TASK TO CARRY OUT: Go through the entries below and work out how many lines include "figures"; give only that number.

(Modification records)
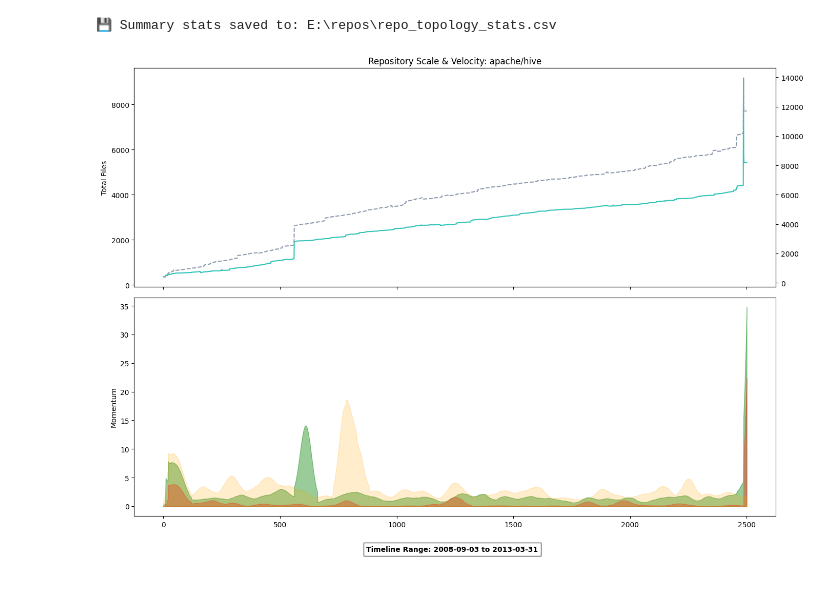
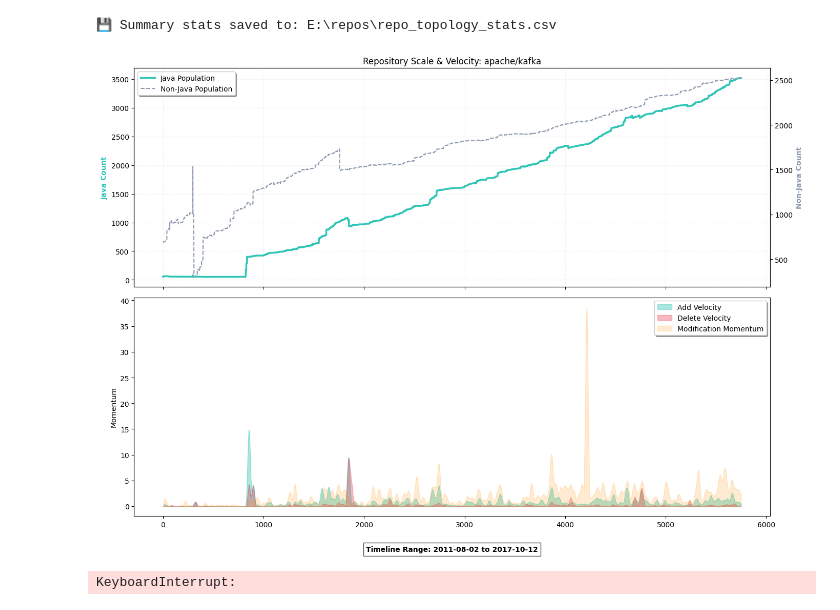
Before and after one commit to Knowledge4Software/KG-Commit, a Jupyter notebook: experiments/test_notebooks/inspect_structure.ipynb, the cells around one changed output. Cells and saved outputs as stored; diff of their text form; code cells hidden in the pictures.

Commit message:
added change_type (renamed, copied alongside with added, deleted, modified) plus some changes for live dashboard multi panel plot

```diff
--- a/experiments/test_notebooks/inspect_structure.ipynb
+++ b/experiments/test_notebooks/inspect_structure.ipynb
@@ -382,49 +382,62 @@ def analyze_and_plot_full_dashboard(repo_map: dict, update_interval_commits: int
                 history["java_deleted_delta"].append(local_java_deleted)
                 history["java_modified_delta"].append(local_java_modified)
 
-                # --- PHASE 4: LIVE DASHBOARD ---
+                # --- PHASE 4: LIVE DASHBOARD WITH FIXED LEGENDS ---
                 if c_idx % update_interval_commits == 0 or c_idx == total_commits:
                     clear_output(wait=True)
                     fig, (ax1, ax2) = plt.subplots(2, 1, figsize=(14, 10), sharex=True)
                     indices = np.arange(len(history["commit_dates"]))
 
                     # Panel 1: Inventory
-                    ax1.plot(indices, history["java_current_count"], color='#2ec4b6', label='Java Population')
+                    # Explicitly store line objects
+                    line1, = ax1.plot(indices, history["java_current_count"], color='#2ec4b6', label='Java Population', linewidth=2.5)
+                    ax1.set_ylabel("Java Count", color='#2ec4b6', fontweight='bold')
+                    ax1.grid(True, linestyle=':', alpha=0.3)
+
                     ax1_twin = ax1.twinx()
-                    ax1_twin.plot(indices, history["non_java_current_count"], color='#8d99ae', linestyle='--', label='Non-Java Population')
-                    ax1.set_ylabel("Total Files")
+                    line2, = ax1_twin.plot(indices, history["non_java_current_count"], color='#8d99ae', linestyle='--', label='Non-Java Population', linewidth=1.5)
+                    ax1_twin.set_ylabel("Non-Java Count", color='#8d99ae', fontweight='bold')
+
+                    # COMBINED LEGEND FOR AX1
+                    lines = [line1, line2]
+                    ax1.legend(lines, [l.get_label() for l in lines], loc='upper left', frameon=True, shadow=True)
+
                     ax1.set_title(f"Repository Scale & Velocity: {project_name}")
 
                     # Panel 2: Smooth Momentum
                     s_added = pd.Series(history["java_added_delta"]).rolling(smooth_window, min_periods=1, win_type='gaussian').mean(std=smooth_window/4)
                     s_del = pd.Series(history["java_deleted_delta"]).rolling(smooth_window, min_periods=1, win_type='gaussian').mean(std=smooth_window/4)
                     s_mod = pd.Series(history["java_modified_delta"]).rolling(smooth_window, min_periods=1, win_type='gaussian').mean(std=smooth_window/4)
 
-                    ax2.fill_between(indices, s_added, color='green', alpha=0.4, label='Add Velocity')
-                    ax2.fill_between(indices, s_del, color='red', alpha=0.3, label='Delete Velocity')
-                    ax2.fill_between(indices, s_mod, color='orange', alpha=0.2, label='Modification Momentum')
+                    # Use 'label' arguments inside fill_between for the legend to pick them up
+                    ax2.fill_between(indices, s_added, color='#2ec4b6', alpha=0.4, label='Add Velocity')
+                    ax2.fill_between(indices, s_del, color='#e71d36', alpha=0.3, label='Delete Velocity')
+                    ax2.fill_between(indices, s_mod, color='#ff9f1c', alpha=0.2, label='Modification Momentum')
+
                     ax2.set_ylabel("Momentum")
+                    ax2.legend(loc='upper right', frameon=True, shadow=True)
 
                     # Date Tracker
                     start_d = datetime.fromtimestamp(history["commit_dates"][0]).strftime('%Y-%m-%d')
                     end_d = datetime.fromtimestamp(history["commit_dates"][-1]).strftime('%Y-%m-%d')
                     fig.text(0.5, 0.02, f"Timeline Range: {start_d} to {end_d}", ha='center', fontweight='bold', bbox=dict(facecolor='white', alpha=0.7))
 
                     plt.tight_layout(rect=[0, 0.05, 1, 1])
                     display(fig)
                     plt.close(fig)
 
             saved_histories[project_name] = history
 
         except Exception as e:
             print(f"💥 Error in {project_name}: {e}")
 
     return saved_histories
 # --- TARGET INVOCATION ---
 project_data_pool = analyze_and_plot_full_dashboard(
-    repo_map={"apache/hive": REPO_MAP.get("apache/hive")},
+    repo_map={"apache/kafka": REPO_MAP.get("apache/kafka")},
     update_interval_commits=250,
-    smooth_window=100  # Adjust this value higher for smoother waves, lower for sharper curves
+    smooth_window=50  # Adjust this value higher for smoother waves, lower for sharper curves
 )
 # %% [output]
-[figure, old version]
+[figure, new version]
+KeyboardInterrupt:
```
Also changed, not shown: 4 other files.
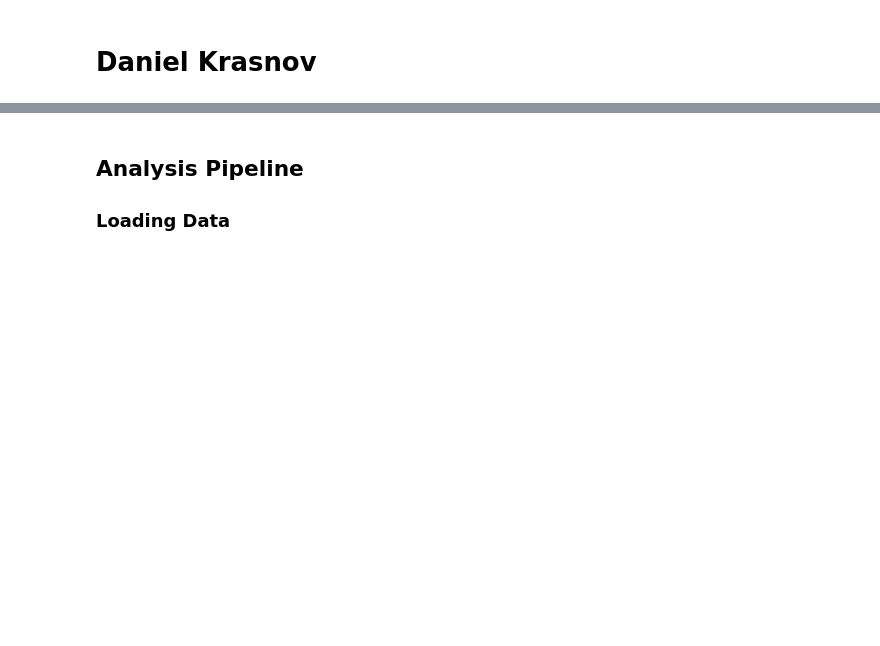
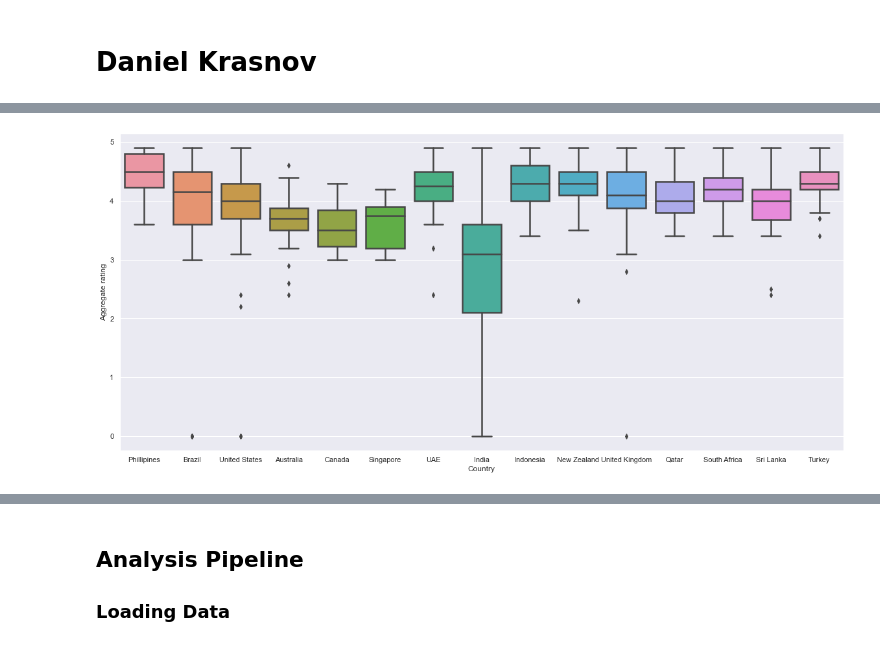
Before and after one commit to data301-2021-winter1/group28-project, a Jupyter notebook: notebooks/analysis1.ipynb, the cells around one changed output, grey strips where cells are left out. Drawn from its saved outputs; the diff is of its cells as text; code cells hidden in the pictures; blank space fills up the shorter version.

```diff
--- a/notebooks/analysis1.ipynb
+++ b/notebooks/analysis1.ipynb
@@ -5,0 +105,7 @@ Does where you are in the world (country/city/longitude and latitude) affect the
+# %%
+#Drop rows with missing values
+zomatoCSV = zomatoCSV[zomatoCSV.notnull()]
+#Double check for missing values
+print(zomatoCSV.isna().any())
+#Check for any duplicate values
+print(zomatoCSV.duplicated().any())
@@ -5,0 +175,4 @@ Does where you are in the world (country/city/longitude and latitude) affect the
+# %%
+#Adding Country column from countryCodesCSV to zomatoCSV
+zomatoCSV = pd.merge(zomatoCSV,countryCodesCSV, how = 'left', on='Country Code')
+zomatoCSV.head()
@@ -5,0 +186,4 @@ Does where you are in the world (country/city/longitude and latitude) affect the
+# %%
+plot = sns.boxplot(x="Country", y="Aggregate rating", data=zomatoCSV, linewidth=2.5 )
+# %% [output]
+[figure, added]
```
Also changed, not shown: parts of 43 cells of this notebook.
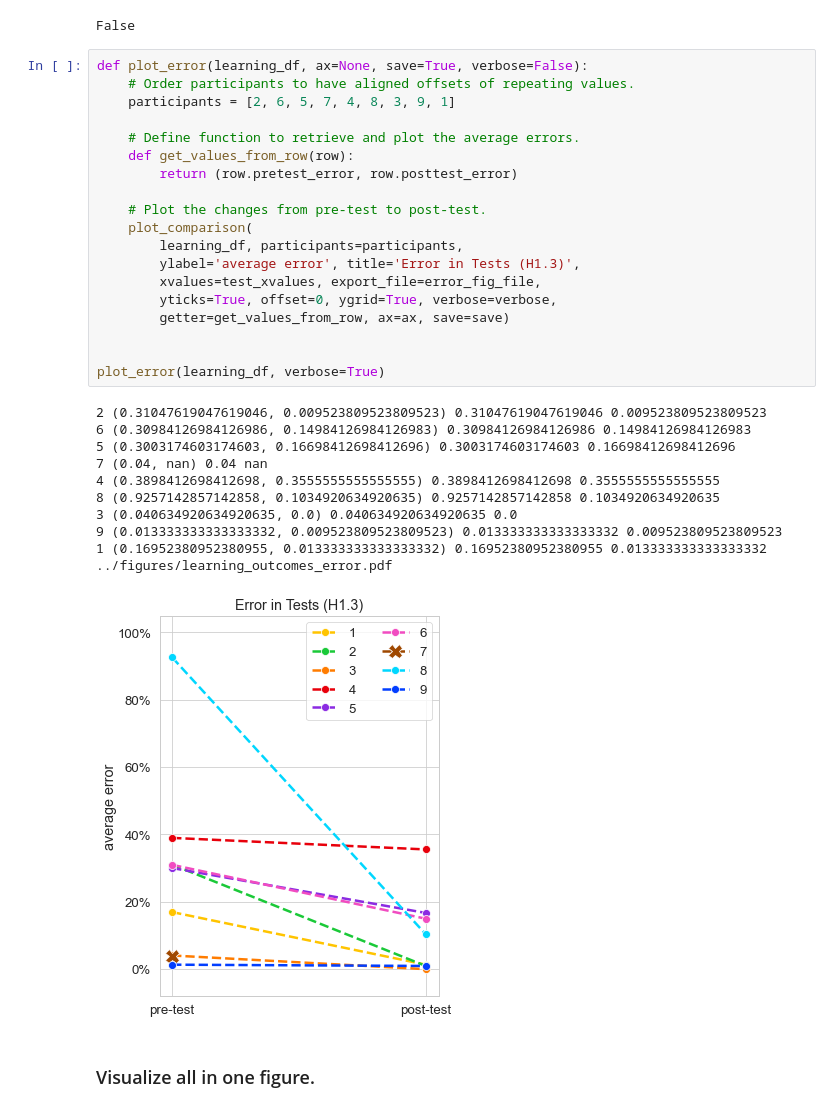
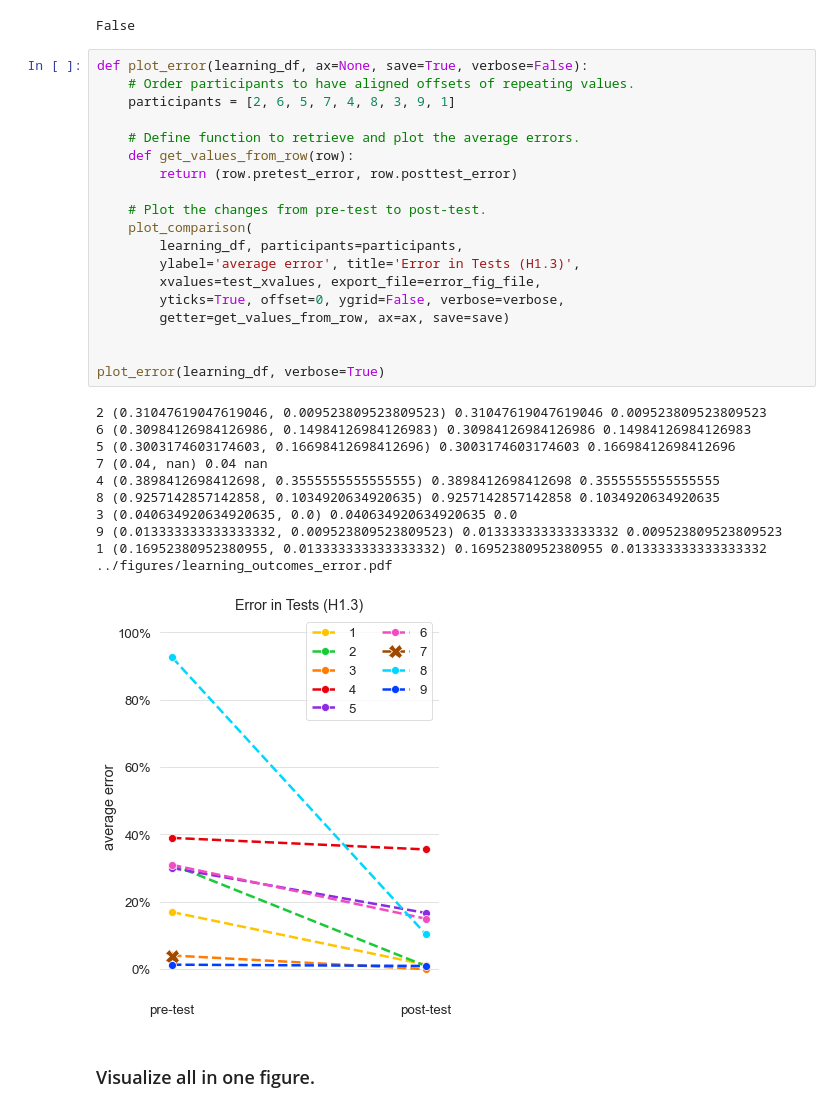
Before and after one commit to utku-norman/justhink-preexp-analysis, a Jupyter notebook: analysis/tools/3_RQ1_analyze_learning_outcomes.ipynb, the cells around one changed output. Drawn from its saved outputs; the diff is of its cells as text.

Commit message:
Update figures and fix logging error

```diff
--- a/analysis/tools/3_RQ1_analyze_learning_outcomes.ipynb
+++ b/analysis/tools/3_RQ1_analyze_learning_outcomes.ipynb
@@ -556,34 +556,34 @@ False
 # %%
 def plot_error(learning_df, ax=None, save=True, verbose=False):
     # Order participants to have aligned offsets of repeating values.
     participants = [2, 6, 5, 7, 4, 8, 3, 9, 1]
 
     # Define function to retrieve and plot the average errors.
     def get_values_from_row(row):
         return (row.pretest_error, row.posttest_error)
 
     # Plot the changes from pre-test to post-test.
     plot_comparison(
         learning_df, participants=participants,
         ylabel='average error', title='Error in Tests (H1.3)',
         xvalues=test_xvalues, export_file=error_fig_file,
-        yticks=True, offset=0, ygrid=True, verbose=verbose,
+        yticks=True, offset=0, ygrid=False, verbose=verbose,
         getter=get_values_from_row, ax=ax, save=save)
 
 
 plot_error(learning_df, verbose=True)
 # %% [output]
 2 (0.31047619047619046, 0.009523809523809523) 0.31047619047619046 0.009523809523809523
 6 (0.30984126984126986, 0.14984126984126983) 0.30984126984126986 0.14984126984126983
 5 (0.3003174603174603, 0.16698412698412696) 0.3003174603174603 0.16698412698412696
 7 (0.04, nan) 0.04 nan
 4 (0.3898412698412698, 0.3555555555555555) 0.3898412698412698 0.3555555555555555
 8 (0.9257142857142858, 0.1034920634920635) 0.9257142857142858 0.1034920634920635
 3 (0.040634920634920635, 0.0) 0.040634920634920635 0.0
 9 (0.013333333333333332, 0.009523809523809523) 0.013333333333333332 0.009523809523809523
 1 (0.16952380952380955, 0.013333333333333332) 0.16952380952380955 0.013333333333333332
 ../figures/learning_outcomes_error.pdf
-[figure, old version]
+[figure, new version]
 # %% [markdown]
 ### Visualize all in one figure.
 # %%
```
Also changed, not shown: parts of 2 cells of this notebook, 31 other files.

OUTPUT FOR THIS EXERCISE: 2